▶ _Assignment_
Copy every line from the records below that carries the word "ChatWithGemini".

==== Data records ====

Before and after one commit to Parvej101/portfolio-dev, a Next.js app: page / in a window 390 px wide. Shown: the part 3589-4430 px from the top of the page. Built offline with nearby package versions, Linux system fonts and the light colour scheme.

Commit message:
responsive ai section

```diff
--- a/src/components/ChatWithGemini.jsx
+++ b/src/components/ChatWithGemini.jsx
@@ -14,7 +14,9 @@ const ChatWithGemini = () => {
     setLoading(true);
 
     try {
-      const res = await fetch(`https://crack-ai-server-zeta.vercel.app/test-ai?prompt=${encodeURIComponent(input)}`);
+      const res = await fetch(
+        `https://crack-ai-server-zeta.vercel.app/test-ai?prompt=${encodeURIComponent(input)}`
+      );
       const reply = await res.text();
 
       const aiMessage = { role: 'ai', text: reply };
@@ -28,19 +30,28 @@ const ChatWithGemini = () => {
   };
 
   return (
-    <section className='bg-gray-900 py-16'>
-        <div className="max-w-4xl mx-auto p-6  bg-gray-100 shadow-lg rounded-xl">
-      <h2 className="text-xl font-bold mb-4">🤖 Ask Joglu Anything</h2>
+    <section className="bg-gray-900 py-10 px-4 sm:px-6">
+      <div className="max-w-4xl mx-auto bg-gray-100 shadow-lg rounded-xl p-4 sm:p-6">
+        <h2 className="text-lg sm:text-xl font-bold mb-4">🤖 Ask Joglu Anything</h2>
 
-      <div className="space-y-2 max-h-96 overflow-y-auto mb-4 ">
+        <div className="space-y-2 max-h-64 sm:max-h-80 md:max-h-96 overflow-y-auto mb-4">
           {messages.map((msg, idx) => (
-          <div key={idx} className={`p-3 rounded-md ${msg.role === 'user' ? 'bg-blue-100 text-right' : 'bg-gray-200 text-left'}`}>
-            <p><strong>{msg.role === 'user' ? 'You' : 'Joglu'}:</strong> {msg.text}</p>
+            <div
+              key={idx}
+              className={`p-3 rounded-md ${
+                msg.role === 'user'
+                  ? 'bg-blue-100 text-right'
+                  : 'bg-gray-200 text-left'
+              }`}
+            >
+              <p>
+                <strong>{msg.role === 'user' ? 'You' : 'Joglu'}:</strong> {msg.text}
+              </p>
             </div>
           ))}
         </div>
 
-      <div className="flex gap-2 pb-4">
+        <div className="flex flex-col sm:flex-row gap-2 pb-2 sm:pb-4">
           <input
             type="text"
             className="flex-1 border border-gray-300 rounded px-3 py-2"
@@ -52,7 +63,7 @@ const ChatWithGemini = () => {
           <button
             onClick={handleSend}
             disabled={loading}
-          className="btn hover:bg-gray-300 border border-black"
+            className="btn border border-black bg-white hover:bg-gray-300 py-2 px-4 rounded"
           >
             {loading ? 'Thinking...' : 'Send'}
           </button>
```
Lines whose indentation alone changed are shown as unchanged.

====

▶ _Expected answer_
--- a/src/components/ChatWithGemini.jsx
+++ b/src/components/ChatWithGemini.jsx
@@ -14,7 +14,9 @@ const ChatWithGemini = () => {
@@ -28,19 +30,28 @@ const ChatWithGemini = () => {
@@ -52,7 +63,7 @@ const ChatWithGemini = () => {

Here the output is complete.